When I was told what so many of these now-American families had been through to get here, their speeches, their testimonies of comradeship and bravery and sacrifice, in English far more perfect than my Vietnamese, became heavy with meaning.
In the entire American population there are, at most, a million men living who have actually really fought the up-close and personal, fixed bayonets, give no quarter fight for freedom. Of the entire native born, except maybe for those who have been prisoners of war, there are none who have had their freedom taken from them. Even among our own warriors, most have never had to risk more than their own lives in our nation’s defense.

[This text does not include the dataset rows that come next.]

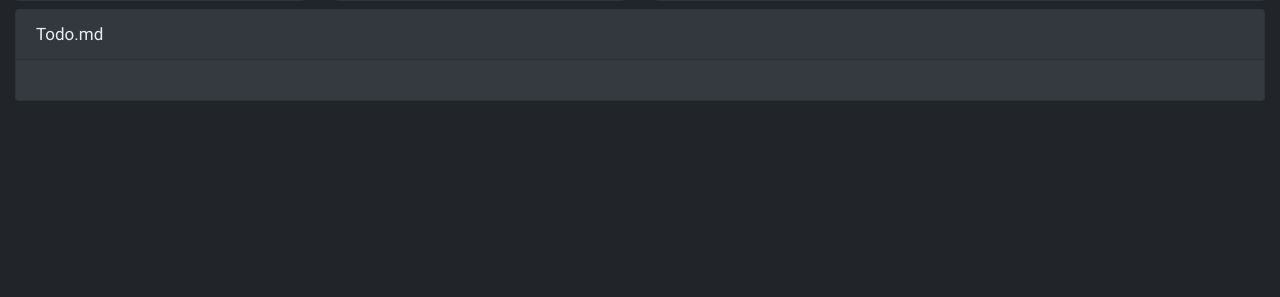
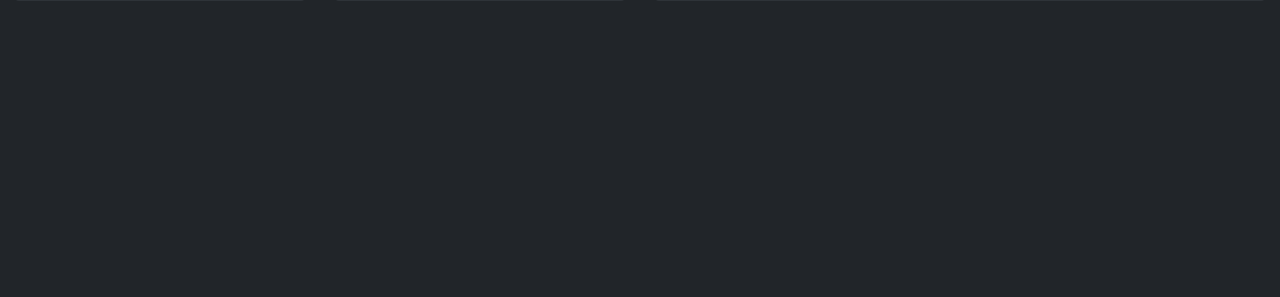
Before and after one commit to KelpFramework/kelp-website, a Flask app: template templates/acp/acp_index.html in a window 1280 px wide. Shown: the part 380-677 px from the top of the page. Run offline with Flask 2, Linux system fonts and the light colour scheme; the template is opened without the code that fills it, so the values that code supplies are empty; parts of the project's set-up code (start-up, migrations or seed data) failed here and were passed over; some libraries are stand-ins or nearby versions.

Commit message:
Some more ACP fixes - removed old TODO.md display - added some input titles in acp

```diff
--- a/routes/admin_routes.py
+++ b/routes/admin_routes.py
@@ -9,8 +9,7 @@
 def acp_index():
     return render_template(
         "acp/acp_index.html",
-        stats=web_stats.Stats,
-        todo=web_stats.get_todo_md()
+        stats=web_stats.Stats
     )
 
 
--- a/static/js/acp/acp_extensions.js
+++ b/static/js/acp/acp_extensions.js
@@ -105,7 +105,7 @@
     modal.Custom(`
         <div>
             <form id="form_22231" method="post" enctype="multipart/form-data" action="/acp/extensions">
-                <input type="text" class="form-control" name="id" placeholder="id" pattern="[A-Za-z0-9-_]" required> <br>
+                <input type="text" class="form-control" name="id" placeholder="id" pattern="[A-Za-z0-9-_]" title="Allowed: A-Z a-z 0-9 - _" required> <br>
                 <input type="text" class="form-control" name="name" placeholder="name" required> <br>
                 <input type="text" class="form-control" name="short_desc" placeholder="short description" required> <br>
                 <textarea class="form-control" type="text" name="desc" placeholder="description" required></textarea> <br>
--- a/templates/acp/acp_index.html
+++ b/templates/acp/acp_index.html
@@ -36,12 +36,12 @@
                 </div>
             </div>
         </div>
-        <div class="col-12 mt-2">
-            <div class="card h-100">
-                <div class="card-header">Todo.md</div>
-                <div class="card-body">{{ todo|safe }}</div>
-            </div>
-        </div>
+{#        <div class="col-12 mt-2">#}
+{#            <div class="card h-100">#}
+{#                <div class="card-header"></div>#}
+{#                <div class="card-body">{{  }}</div>#}
+{#            </div>#}
+{#        </div>#}
     </div>
 
 {% endblock %}
--- a/templates/components/navbar_acp.html
+++ b/templates/components/navbar_acp.html
@@ -25,6 +25,7 @@
         <div class="dropdown ml-3">
             <button class="btn btn-outline-warning dropdown-toggle" data-toggle="dropdown">{{ account }} </button>
             <div class="dropdown-menu dropdown-menu-left">
+                <a class="dropdown-item" href="/profile">My Profile</a>
                 <div class="dropdown-divider"></div>
                 <a class="dropdown-item" href="/">Leave ACP</a>
                 <a class="dropdown-item text-danger" href="/logout">Logout</a>
```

For Americans, freedom is a given. It is assumed.
I wonder how sweet freedom must seem and how much someone who came from Hungary in 1957, Cuba in 1962, Eastern Europe or Southeast Asia after 1975 must love our country and truly know the blessings we enjoy. Le Ba Binh knows.
Spending time alone together, Ripley and Binh toured the hallowed halls of The Basic School where they had common memories from different times. So many friends gone. So much sacrifice. More familiar with one another than brothers, the communication was mostly non-verbal. Referring to each other as they did in 1972, not because of rigid formality but out of love and respect, Binh is still “Thieu Ta” – Vietnamese for “Major” – to Ripley.
Binh, who has done so much, seen so much, experienced it all, is a man of few words. John Ripley cannot describe their brief, final exchange without pausing to acknowledge his own emotions. Stopping to look back one last time before leaving, Binh reflected to his covan: “Ripp-lee. I am happy.”
“That is good Thieu Ta. I am happy too.”
“No, no, no Ripp-lee” – as if to tell John Ripley he did not quite get it all. Tapping his fingers over his own heart, he continued. “I am happy … in here. I am proud.”
Le Ba Binh, we are glad you are here.
Welcome home, Thieu Ta. Welcome home.
Richard Botkin, a member of the WorldNetDaily.com board of directors, was a Marine Corps infantry officer.